Releasing the key causes the plunger to raise itself to its default position, which in turn pulls up the beam spring upwards, reverting it back to its rest position (making another audible snap in the process) which lowers the fly plate back into its rest position. The capacitance returns to its baseline level, and the keyboards ceases registering the key as being pressed.
The patent specifies that the switches had been shown to work after over 100 million key presses. The keyswitches were usually entirely covered over with a layer of insulating rubber (a contamination shield in IBM terminology), and the keycap slotted on to the mechanism over the rubber.
One should take care when removing the keycaps from a beam spring keyboard. The keycap's mounting slots are weak, and are prone to breakage, causing them to come loose from the switch's key stem. In some cases, the beam spring itself has been known to break. It is possible that this is a product of poor storage/heavy wear, as they are otherwise quite durable. Keycaps should preferably be removed with the aid of a keycap puller tool, pulling up slowly, and gently wiggling the keycap back and forth. It should not be pulled up straight, or wiggled from side to side.

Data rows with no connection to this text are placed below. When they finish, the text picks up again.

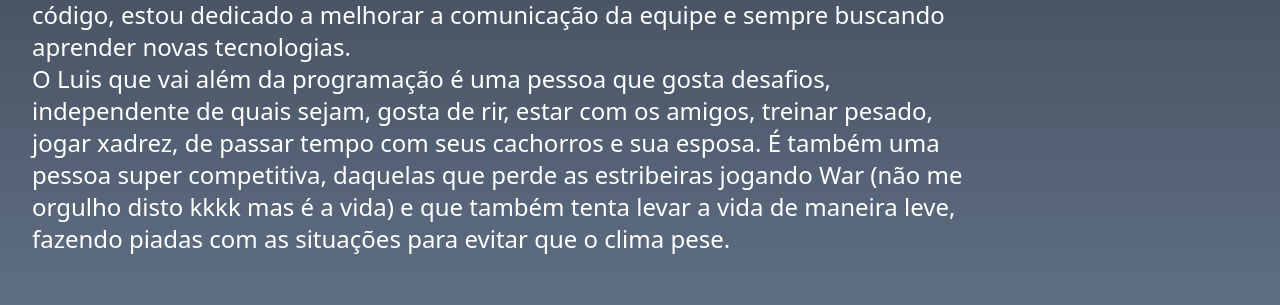
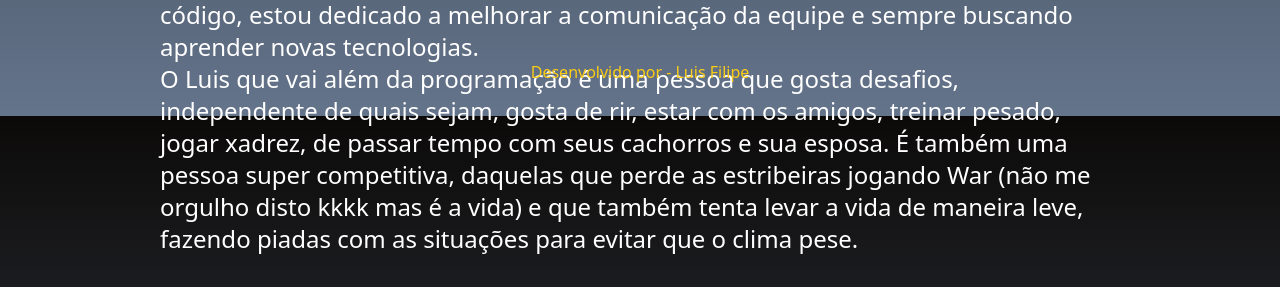
Before and after one commit to luisfilipe21/desafio-01-ff-, a React (Vite) app: page / in a window 1280 px wide. Shown: the part 872-1177 px from the top of the page. Built offline with nearby package versions, Linux system fonts and the light colour scheme.

Commit message:
fix: tentativa de arrumar a imagem 2.6

```diff
--- a/src/components/Main.jsx
+++ b/src/components/Main.jsx
@@ -1,6 +1,6 @@
 export const Main = () => {
     return (
-        <main className="p-8 max-w-5xl m-auto-screen">
+        <main className="p-8 max-w-5xl m-auto h-screen">
             <section>
                 <div className="flex items-center flex-col justify-center h-full m-auto">
                     <div className="mt-8">
@@ -16,7 +16,7 @@ export const Main = () => {
 
                         <p className="text-2xl">Como um desenvolvedor front-end que vive e respira código, estou constantemente em busca da próxima grande aventura no mundo da programação. Com habilidades que abrangem desde JavaScript e Typescript nos frameworks React e Angular, além de todas aquelas bibliotecas e ferramentas que mantêm nosso ritmo no desenvolvimento moderno. Eu tenho um amor especial por manter meu código limpo e organizado, chega a tranquilizar a mente. Quando não estou imerso no código, estou dedicado a melhorar a comunicação da equipe e sempre buscando aprender novas tecnologias.</p>
 
-                        <p className="text-2xl">
+                        <p className="text-2xl mb-8">
                             O Luis que vai além da programação é uma pessoa que gosta desafios, independente de quais sejam, gosta de rir, estar com os amigos, treinar pesado, jogar xadrez, de passar tempo com seus cachorros e sua esposa. É também uma pessoa super competitiva, daquelas que perde as estribeiras jogando War (não me orgulho disto kkkk mas é a vida) e que também tenta levar a vida de maneira leve, fazendo piadas com as situações para evitar que o clima pese.
                         </p>
                     </div>
```
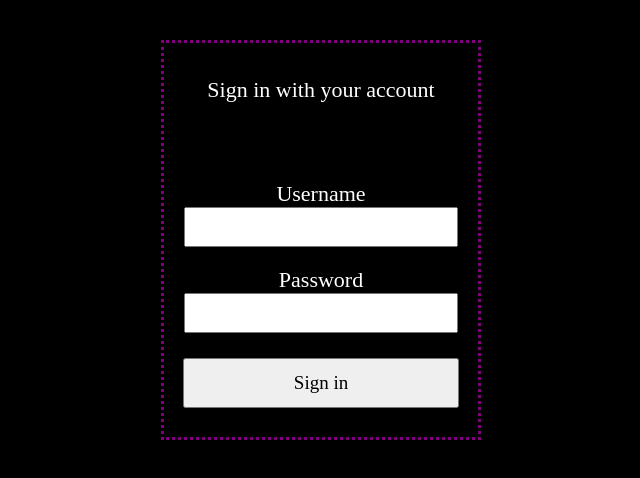
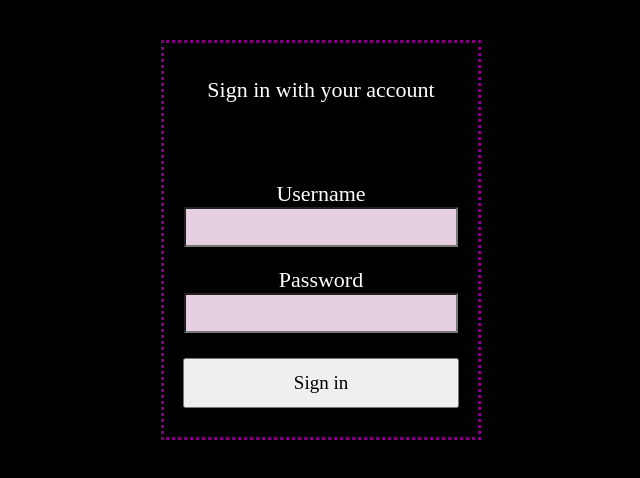
Before and after one commit to agosmay/MoviesApp, a React (Vite) app: page / in a window 1280 px wide. Shown: the top 478 px of the page, without its empty margins (319-959 px from the left). Built offline with nearby package versions, Linux system fonts and the light colour scheme; no server answers.

Commit message:
stylesheet Login updated

```diff
--- a/package.json
+++ b/package.json
@@ -6,10 +6,12 @@
   "scripts": {
     "dev": "vite",
     "build": "vite build",
-    "preview": "vite preview"
+    "preview": "vite preview",
+    "deploy": "gh-pages -d dist"
   },
   "dependencies": {
     "axios": "^1.2.1",
+    "gh-pages": "^4.0.0",
     "react": "^18.2.0",
     "react-dom": "^18.2.0",
     "react-router-dom": "^6.4.4"
--- a/src/auth/components/stylesheets/Login.css
+++ b/src/auth/components/stylesheets/Login.css
@@ -48,6 +48,7 @@
 .inputStyle {
 	width: 100%;
 	height: 40px;
+	background-color: #E5CFE1
 }
 
 .buttonSignIn:hover{
```
Also changed, not shown: 1 other file (tests, documents, lock files or other folders).
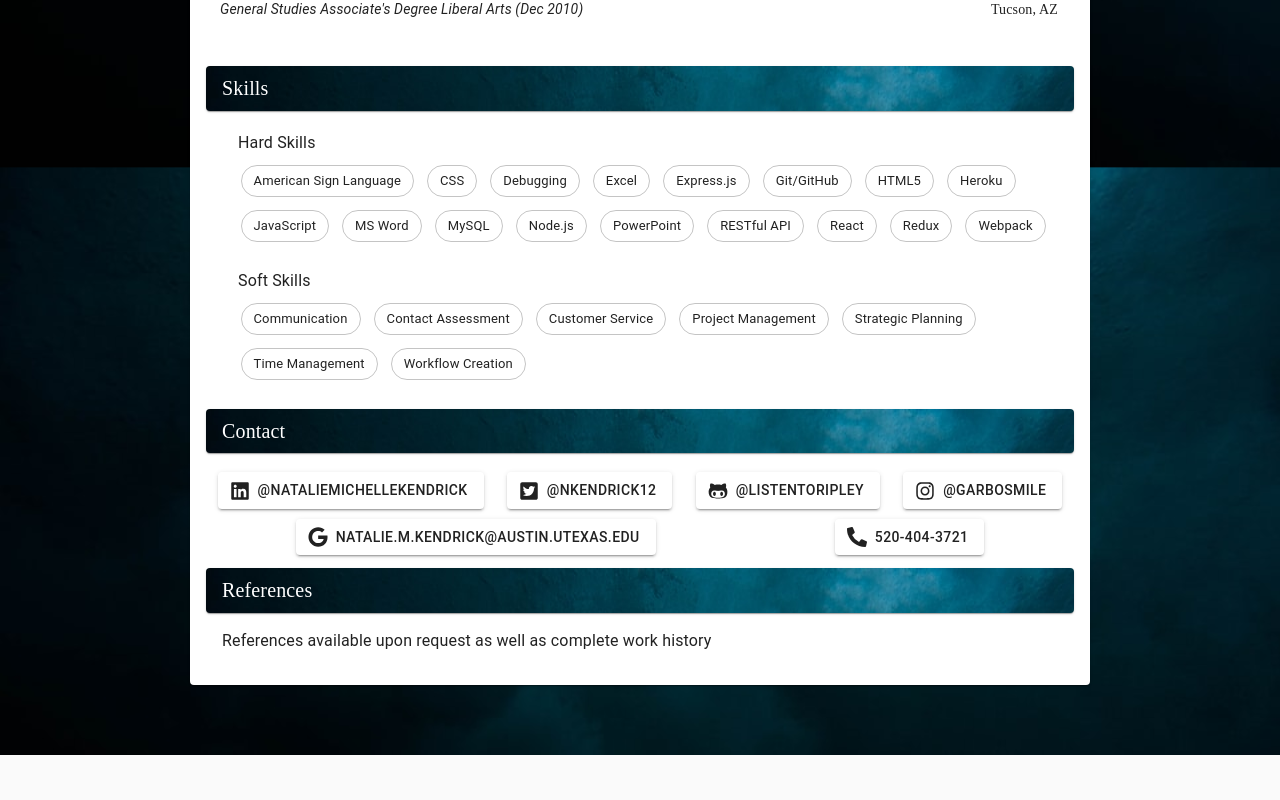
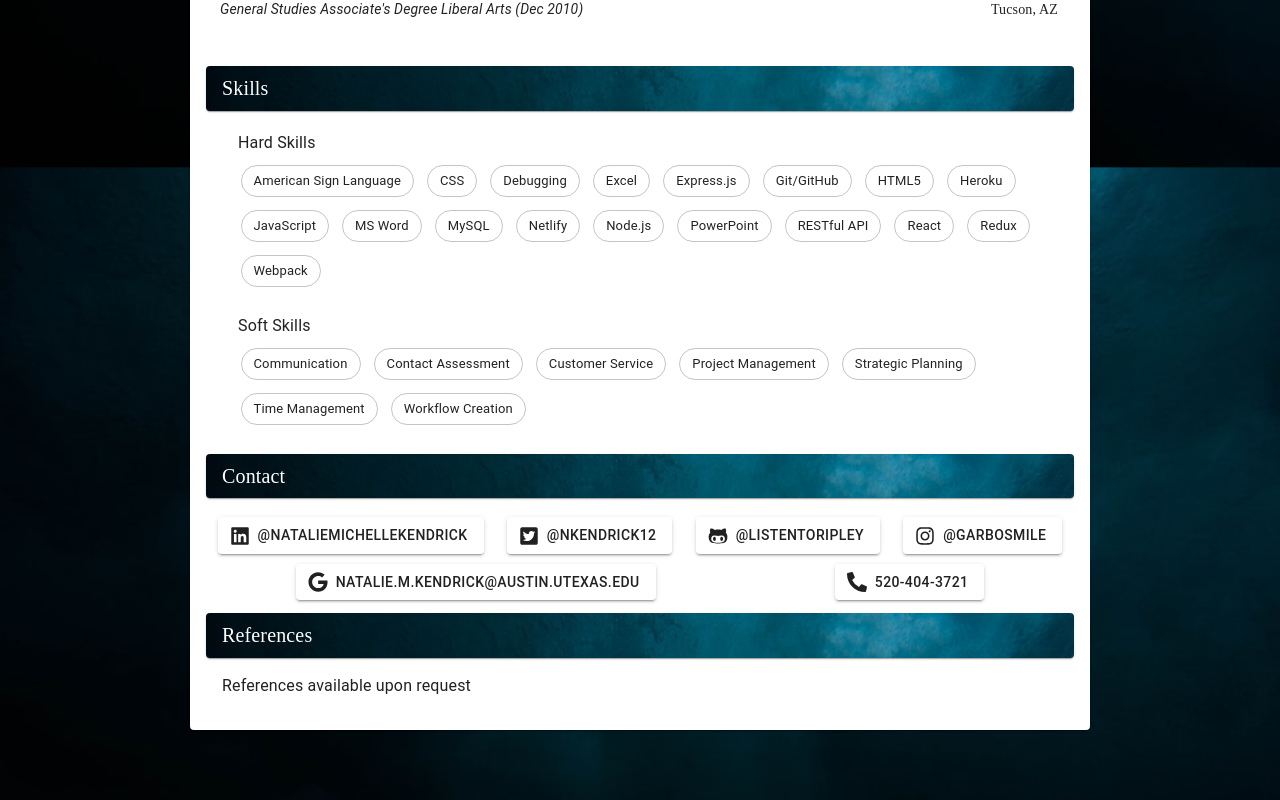
Before and after one commit to listenToRipley/nataliekendrick, a React (Create React App) app: page /resume in a window 1280 px wide. Shown: the part 1752-2552 px from the top of the page. Before the commit the page ends 2507 px from the top, so only its background shows below. Built offline with nearby package versions, Linux system fonts and the light colour scheme.

Commit message:
minor updates

```diff
--- a/package.json
+++ b/package.json
@@ -19,7 +19,7 @@
     "codemirror": "^5.59.1",
     "express": "^4.17.1",
     "konva": "^7.1.6",
-    "netlify-cli": "^3.13.1",
+    "netlify-cli": "^3.13.10",
     "nodemon": "^2.0.7",
     "npm": "^6.14.10",
     "path": "^0.12.7",
--- a/src/Components/ResumeRef.js
+++ b/src/Components/ResumeRef.js
@@ -33,7 +33,7 @@ const ResumeRef = () => {
     <Paper className={classes.separates}>
       <ListItem className={classes.sectionTitle}>References</ListItem>
     </Paper>
-    <Typography className={classes.ref}>References available upon request as well as complete work history</Typography>
+    <Typography className={classes.ref}>References available upon request</Typography>
     </div>
   )
 }
--- a/src/Components/ResumeSkills.js
+++ b/src/Components/ResumeSkills.js
@@ -69,7 +69,8 @@ const ResumeSkills = () => {
       "Excel",
       "PowerPoint",
       "MS Word",
-      "American Sign Language"
+      "American Sign Language",
+      "Netlify"
     ]
 
     //better option than list?
```
Also changed, not shown: 1 other file (tests, documents, lock files or other folders).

When the switch is removed from the keyboard, the fly plate can become detached quite easily. The picture gallery below details IBM's official procedure for reattaching it. However, whereas the manual recommends that the user reattach the two sides separately, it is somewhat easier to push the two sides of the beam spring so that they are caught between the two sides of the fly spring (but not attached), and then slowly pulling the fly plate down. The tension of the beam spring will usually cause its tabs to slide into the slots on the fly spring when they come into contact with each other.
IBM offered replacement beam spring key modules to customers as an FRU (Field Replaceable Unit – i.e. a component that could be replaced without returning the item to IBM) and thus Beam Spring keyboards are possibly one of the few keyboards that were designed to allow individual keys to be replaced.